Cape Town - The GOOD Party has approached the public protector to investigate the legality of the City’s use of prepaid electricity purchases as a debt collecting mechanism against customers in arrears with their payments.
It wants the office to investigate whether, in the absence of a judgment and a warrant of execution, the practice complied with the National Electricity Act and its tariff principles.
Lobby group Stop CoCT previously raised concerns about the issue, describing the practice as “inhumane and anti-poor”.
GOOD Party general secretary Brett Herron said the City deducted between 30% and 90% off pre-paid electricity purchases without allowing consumers to dispute that they were in arrears.
He said there was no provision in the Electricity Regulation Act for the purchase of electricity to be used for debt-collecting purposes.
After submitting a PAIA (Promotion of Access to Information Act) application to the City and requesting access to its tariff application to Nersa for the 2021/22 financial year and Nersa’s approved tariffs, Herron said the City refused, citing “commercial” information that would “disadvantage” it.
Stop CoCT founder Sandra Dickson said the prepaid meter idea was originally brought forward and promoted to the public as a means to control electricity purchases and to avoid huge electricity bills.
Dickson said since the City had capitalised on prepaid meters, they were now being used as “glorified autoteller machines” in homes by which the City could collect money with no recourse for the home owner.
“A once-friendly policy has now become extremely hostile. This is an example of how the City is gearing towards the exploitation of homeowners who have no defence. Stop CoCT strongly condemns this one-sided practice from the City, specifically in the light that up to 90% can be taken from prepaid electricity purchases and that there is minimal recourse for homeowners,” she said.
Dickson said the application to the public protector was welcomed and came at a critical time when homeowners started another five years of the same “only the City benefits” rule.
City spokesperson Luthando Tyhalibongo said deducting amounts from prepaid purchases for municipal debt was a method to ensure the customer continued to have a supply.
“Legislation made provision that the electricity supply could be disconnected for non-payment, but the City did not make use of this provision,” he said.

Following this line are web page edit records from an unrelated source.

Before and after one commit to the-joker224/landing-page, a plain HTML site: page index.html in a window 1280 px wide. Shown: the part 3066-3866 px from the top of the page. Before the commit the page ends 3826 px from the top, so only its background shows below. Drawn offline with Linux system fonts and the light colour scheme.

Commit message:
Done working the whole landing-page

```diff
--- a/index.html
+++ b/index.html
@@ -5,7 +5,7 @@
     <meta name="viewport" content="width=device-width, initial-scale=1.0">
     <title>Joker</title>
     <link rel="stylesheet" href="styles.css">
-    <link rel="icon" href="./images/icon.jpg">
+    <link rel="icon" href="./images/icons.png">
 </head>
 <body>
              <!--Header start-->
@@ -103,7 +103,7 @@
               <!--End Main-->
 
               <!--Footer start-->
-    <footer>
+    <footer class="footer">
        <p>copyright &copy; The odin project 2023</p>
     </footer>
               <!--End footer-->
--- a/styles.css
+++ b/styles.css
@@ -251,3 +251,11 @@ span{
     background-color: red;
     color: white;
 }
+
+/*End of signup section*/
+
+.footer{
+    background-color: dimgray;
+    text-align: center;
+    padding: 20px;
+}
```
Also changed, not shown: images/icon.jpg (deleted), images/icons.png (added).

Tyhalibongo said the practice was not illegal and customers were made aware of this debt management action via various warnings and notices.
He said clause (4) in section 11 of the City’s credit control and debt management policy allowed it to deduct debt via prepaid purchases.